10 Treatment Options for Prostate Cancer
Chris Regal | June 12, 2012
Prostate cancer prognosis can have a dramatic range, from a “watchful waiting” to immediate action. The age, grade and stage of the cancer influence the treatment options, as does the overall health of the patient. Some treatment options are more successful and/or carry a greater risk of side effects than others, so the decision should be collaborative between the patient and doctor.
Prostate tumors are not terribly uncommon among men, though the growth rate and symptoms should be monitored closely. Not all tumors require immediately action, and thus, a “watchful waiting” approach is acceptable in many instances.
A radical prostatectomy is a surgical procedure that is a complete removal of the prostate gland. This surgery can lower the risk of recurrence and is often used in younger men with aggressive forms of cancer. Surgery has advanced to the point of being minimally invasive with little damage to the surrounding areas.
Radiation is used to treat localized cancer. It can also be used to treat cancer that has not been fully removed through another means or has recurred. In advanced cases, radiation can be used to relieve symptoms and shrink the tumor.
External beam radiation
External beam radiation involves focusing a beam of radiation directly on the tumor, using computer imaging for precision. This treatment is known to reduce the risk of recurrence of cancer.
Brachytherapy involves planting radioactive “seeds” into the prostate. These “seeds” shrink the size of the tumor and can be supplemented through radiation therapy. However, this procedure carries a high risk, as if applied incorrectly, the radiation can spread throughout the body.
Cyrosurgery is often the alternative to the radical prostatectomy. Instead of removing the entire prostate and surrounding tissue, cryosurgery involves pumping liquid nitrogen into the body to freeze all prostate cells, killing them in the process, where the now deceased cells are absorbed into the body.
Male hormones, including testosterone and dihydrotestosterone, stimulate prostate cell growth. By depriving the prostate of those hormones, the prostate cells – both unhealthy and cancerous – will no longer be allowed to grow and will eventually die.
Similar to hormone therapy, denying male hormones to the prostate prohibits growth.

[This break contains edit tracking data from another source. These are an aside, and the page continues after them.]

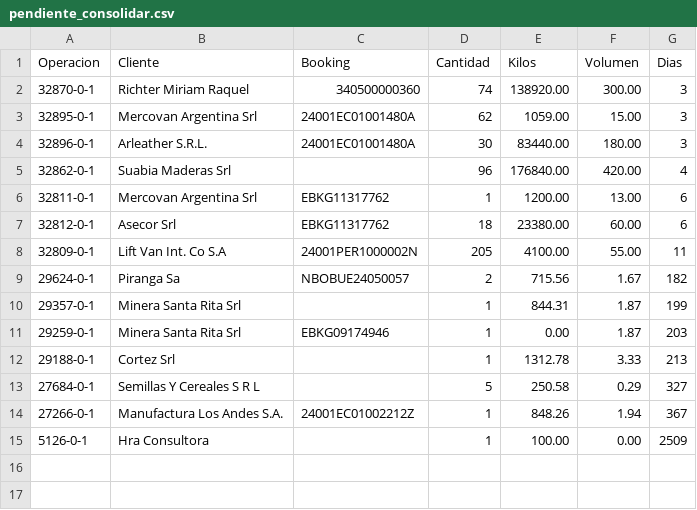
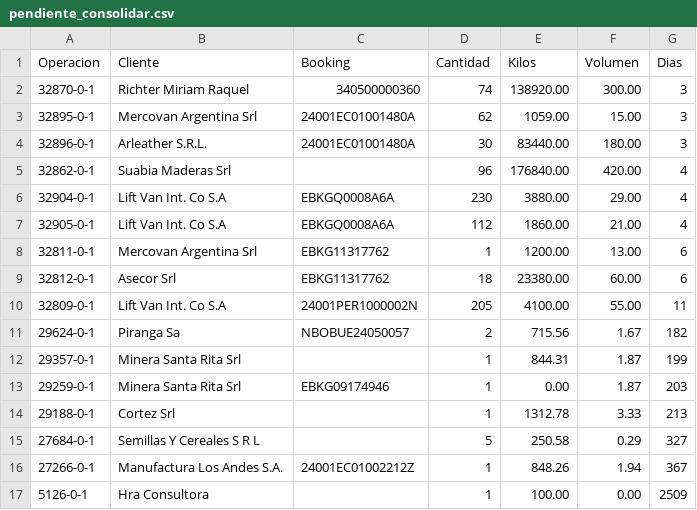
Before and after one commit to marajadesantelmo/dassa_operativo_stream, a CSV file: data/pendiente_consolidar.csv, drawn as a sheet.

```diff
--- a/data/pendiente_consolidar.csv
+++ b/data/pendiente_consolidar.csv
@@ -5,2 +5,4 @@ Operacion,Cliente,Booking,Cantidad,Kilos,Volumen,Dias
 32862-0-1,Suabia Maderas Srl,,96,176840.00,420.00,4
+32904-0-1,Lift Van Int. Co S.A,EBKGQ0008A6A,230,3880.00,29.00,4
+32905-0-1,Lift Van Int. Co S.A,EBKGQ0008A6A,112,1860.00,21.00,4
 32811-0-1,Mercovan Argentina Srl,EBKG11317762,1,1200.00,13.00,6
```
Also changed, not shown: data/arribos.csv, data/arribos_expo_ctns.csv, 1 other file.
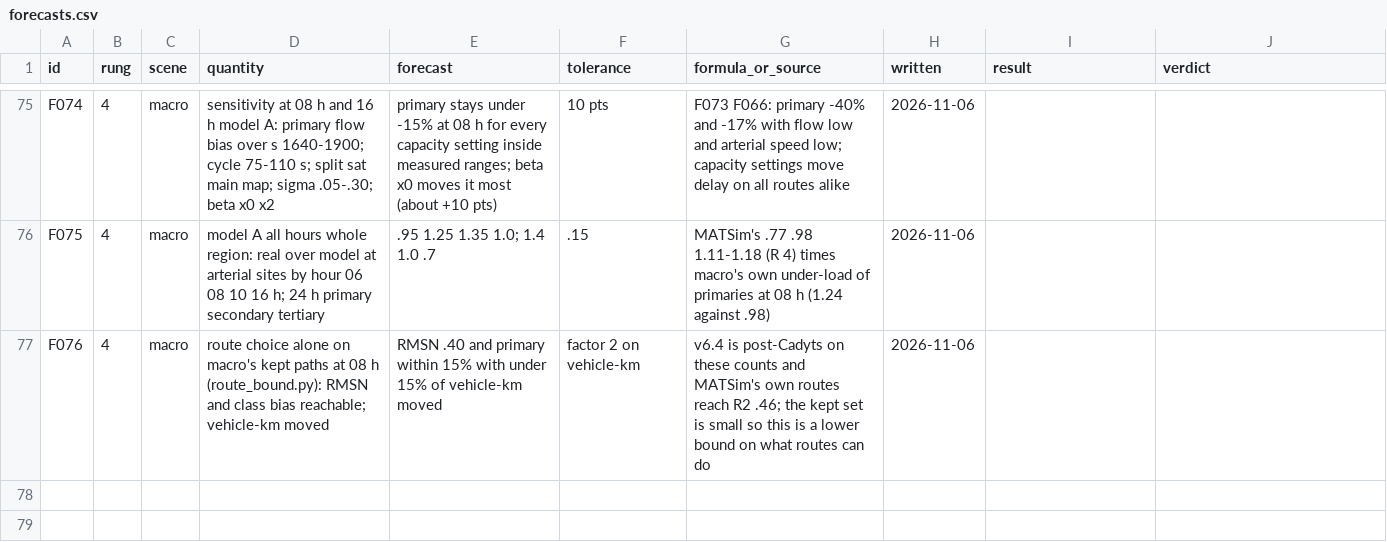
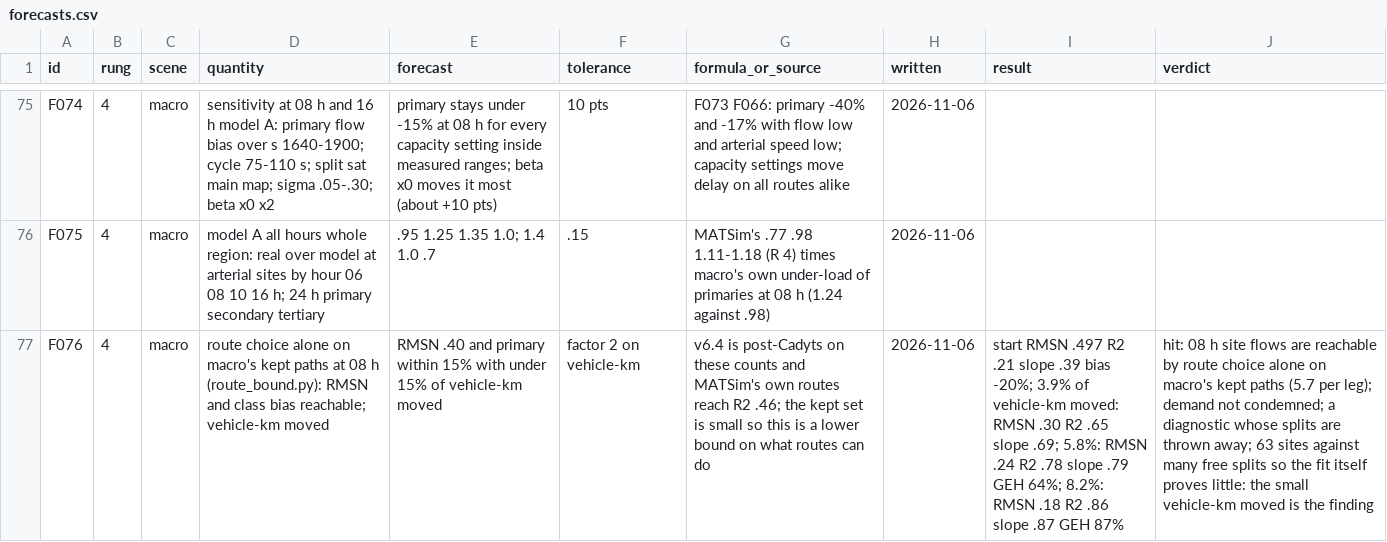
Before and after one commit to ErikFrankling/cars, a CSV file: research/truth/foundations/forecasts.csv, drawn as a sheet; only a part is shown, gaps mark what is left out; the diff names each change by its address in the sheet, - before the commit and + after, or states it on an @@ line.

Commit message:
F076: route choice alone reaches the 08 h site flows with 4-8% of vehicle-km moved

```diff
--- a/research/truth/foundations/forecasts.csv
+++ b/research/truth/foundations/forecasts.csv
-I77 (result): (empty)
+I77 (result): start RMSN .497 R2 .21 slope .39 bias -20%; 3.9% of vehicle-km moved: RMSN .30 R2 .65 slope .69; 5.8%: RMSN .24 R2 .78 slope .79 GEH 64%; 8.2%: RMSN .18 R2 .86 slope .87 GEH 87%
-J77 (verdict): (empty)
+J77 (verdict): hit: 08 h site flows are reachable by route choice alone on macro's kept paths (5.7 per leg); demand not condemned; a diagnostic whose splits are thrown away; 63 sites against many free splits so the fit itself proves little: the small vehicle-km moved is the finding
```
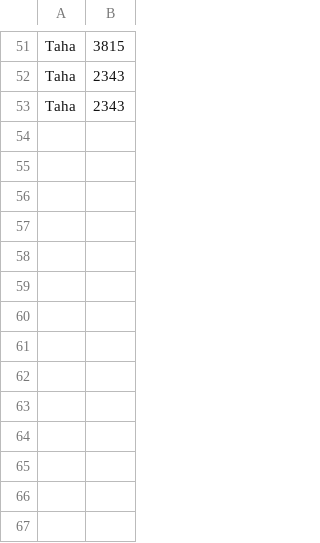
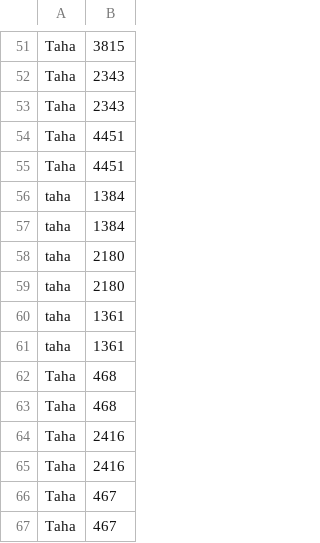
Before and after one commit to TahaZahid05/Tetris, a CSV file: oop project/highscore.csv, drawn as a sheet; only a part is shown, gaps mark what is left out; the diff names each change by its address in the sheet, - before the commit and + after, or states it on an @@ line.

```diff
--- a/oop project/highscore.csv
+++ b/oop project/highscore.csv
+row 54: Taha | 4451
+row 55: Taha | 4451
+row 56: taha | 1384
+row 57: taha | 1384
+row 58: taha | 2180
+row 59: taha | 2180
+row 60: taha | 1361
+row 61: taha | 1361
+row 62: Taha | 468
+row 63: Taha | 468
+row 64: Taha | 2416
+row 65: Taha | 2416
+row 66: Taha | 467
+row 67: Taha | 467
```
Also changed, not shown: 10 other files.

Orchiectomy is the surgical removal of the testicles, which produces these hormones in the body. By removing the source of growth, the prostate cells can no longer grow. This is the single most effective method of reducing male hormones (androgens).
Male hormones, known as androgens, are needed for the prostate cells – both cancerous and healthy – to grow. By taking a class of drugs that blocks the effect of these androgens – known as anti-androgens – the goal is to keep the prostate cells from growing. This treatment is generally used in combination with another treatment, either orchiectomy or LHRH agonists.
LH-RH (GnRH) agonists
The primary drugs used for suppressing androgens are called luteinizing hormone-releasing hormones (LH-RH) agonists, also known as gonadotropin-releasing hormone (GnRH) agonists. These drugs block the pituitary gland from producing hormones that stimulate testosterone production.